It seems like the public will never know exactly what is going on with concert ticket sales, but it is up to consumers to be smart about what is available.
It seems that -- with the Phish Wrigley Field on sale -- fans have been both smart and kind of dumb.
I had the gut feeling that the show would be an instant sell-out. Despite the size, there was nonetheless a certain mania about the event. Everybody interested seemed to know they were going to get a ticket, and yet they were all so worried.
That's a recipe for a ton of extras, which is why I also suspected that it would be a "soft" sell-out. We're starting to learn just how soft it can be. Let's look at six ways one can still potentially see the show if they're not presently holding a ticket (or if they're holding a ticket they don't exactly like), and determine what it tells us about supply, demand and the marketplace.
With two months to go, there are approximately 4800 tickets available for each night on StubHub. That number is up by about 800 tickets each night from when I first checked in on the resale market about one month ago.
Many, especially in the 500 section, are being offered already at less than face value ($30 is the lowest I've seen). The desirable GA floor section seems to be hovering at around just under twice face value.
Last week, word spread over social media that there would be a Wrigley re-release in the mid-afternoon. Unlike typical re-releases for sold out shows, which basically are over by the time you've heard about them, folks were pulling good seats seemingly at will.
I checked in some nine hours after the original re-re and was still pulling pairs for Friday and singles for Saturday.
I expect that release won't be the last.
3. Premium Packages
For a while, it seems like Phish was really pushing these, but they appear to have backed off the marketing just a little. Despite recently selling out the luxe Phish Riviera 2017 on the day of the on-sale, the high-end packages for June in Chicago seem to have had a more mixed reaction from the fans.
Packages are offered at one of five 4-or-5-star hotels in downtown Chicago (a cab, Uber or train ride away from Wrigley). The two night packages for two offered lodging, about $320 worth of tickets, and unspecified merchandise packages for anywhere between $945 and $1239. Many are still available
These have been up since February 25th, and few are even marked "sold out". Oddly, it is not clear why certain hotels got packaged with different tiers of seating (e.g. Marriott has reserved seating only, Renaissance has either reserved or GA). But reserved lower level and GA Field tickets are both still available "legitimately" if you have a big enough wallet and need a hotel room. Given summer rates for premium hotels in Chicago, I supposed you could do worse, but you can also stay here much more economically.
It will be interesting to see what happens to this ticket inventory if the rooms remain unsold.
Our preferred method of exchanging tickets does involve a little legwork. But it's been an active market so far on CashOrTrade.org for the Wrigley shows.
The Friday show has seen 138 transactions completed with another 120 presently offered at face value.

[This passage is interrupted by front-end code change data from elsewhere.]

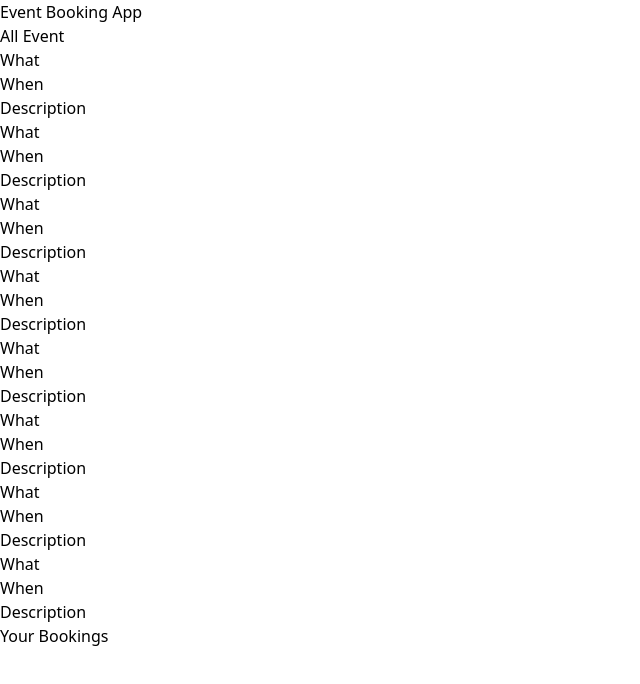
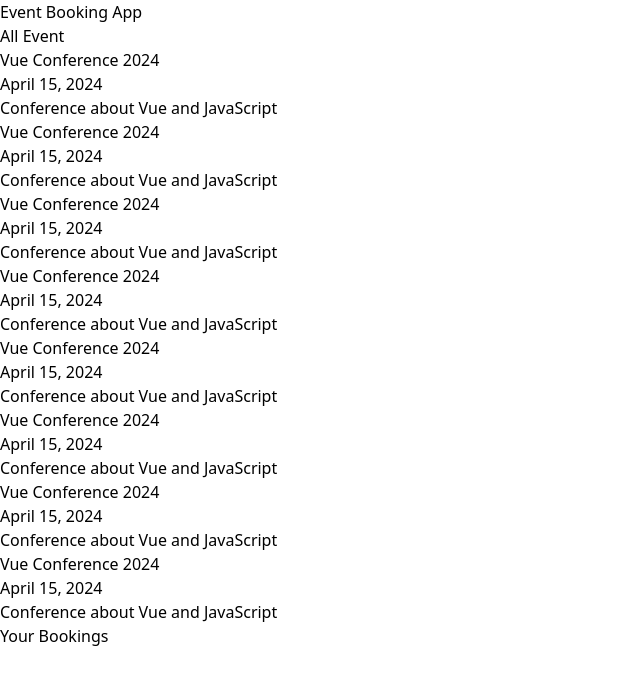
Before and after one commit to mhdryan09/event-booking, a Vue app: page / in a window 1280 px wide. Shown: the top 684 px of the page, without its empty margins (0-640 px from the left). Built offline with nearby package versions, Linux system fonts and the light colour scheme.

Commit message:
Passing Props

```diff
--- a/src/App.vue
+++ b/src/App.vue
@@ -3,7 +3,13 @@
     <h1 class="text-4xl">Event Booking App</h1>
     <h2 class="text-2xl font-medium">All Event</h2>
     <section class="grid grid-cols-2 gap-8">
-      <EventCard v-for="i in 8" :key="i" />
+      <EventCard
+        v-for="i in 8"
+        :key="i"
+        title="Vue Conference 2024"
+        when="April 15, 2024"
+        description="Conference about Vue and JavaScript"
+      />
     </section>
     <h2 class="text-2xl font-medium">Your Bookings</h2>
   </main>
--- a/src/components/EventCard.vue
+++ b/src/components/EventCard.vue
@@ -1,7 +1,15 @@
 <template>
   <div class="bg-white border border-gray-200 rounded-md">
-    <h3 class="p-4 text-xl font-medium border-b border-gray-200">What</h3>
-    <p class="p-4 border-b border-gray-200">When</p>
-    <p class="p-4">Description</p>
+    <h3 class="p-4 text-xl font-medium border-b border-gray-200">{{ title }}</h3>
+    <p class="p-4 border-b border-gray-200">{{ when }}</p>
+    <p class="p-4">{{ description }}</p>
   </div>
 </template>
+
+<script setup>
+defineProps({
+  title: String,
+  when: String,
+  description: String
+});
+</script>
```
Also changed, not shown: 1 other file (tests, documents, lock files or other folders).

Saturday has seen 104 sets of tickets sold through the face-value ticketing site, with 97 presently offered at face. (Those numbers are approximate as the market is still fluid).
And that doesn't count the trades. If you're not picky, your ticket is probably on here. If you are, wait a minute, and it probably will be.
Count this as the funniest thing I've seen yet regarding this show. Chicago Cubs games have long been famous for the rooftop views into the ballpark. What started as informal gatherings on lawn chairs has blossomed into full on all-inclusive box seating on raised grandstands, all positioned on top of the roofs of the buildings across Waveland and Sheffield from the ballpark's outfield walls.
Which is all fine (sort of... you're still very far from the action) if you're watching a baseball game. But for a concert? You'd basically be looking at the back of the stage and the crowd.
That's why the "Phish – Wrigleyville All-Inclusive Rooftop Concert Experience" for the Skybox on Sheffield Rooftop offered by Groupon was such a laugher. At least they are not marketing to hard-core fans, the copy on Groupon's website reads like it was written for somebody who'd never even heard of Phish (Grateful Dead reference, multiple references to Big Cypress, "no big radio hits", Ben & Jerry's).
At least the "limited edition special price" of $159 included food, beer, wine and soft drinks (a $222.39 value!). At such a great deal, you'd think these would be flying off the shelves. Ummm... not so much.
This offer went up the day of the "sell-out", didn't sell a single one, and has now been removed, with the implication that it will be offered again at $179 at a later date. Good luck with that.
This is going to happen. I'm not entirely sure what effect webcasts, or even the expectation of webcasts, have on a ticket market. My guess is that it's not totally insignificant but also not overwhelming. In any case, if any of the above don't get you into Wrigley, there's always the couch.
So it's more than a little crazy that these shows sold out and did so on the day of the initial on-sale. This is essentially the playbook for the concept of the "soft sell-out", which may be cooked up to create artificial demand, particularly for uninformed consumers on secondary markets.
These shows are sold out pretty much in name only, with plentiful tickets available via multiple channels, and markets likely to soften even further as the show approaches.
What does it say to you about ticket markets? Do you have what you need? If not, do you expect to?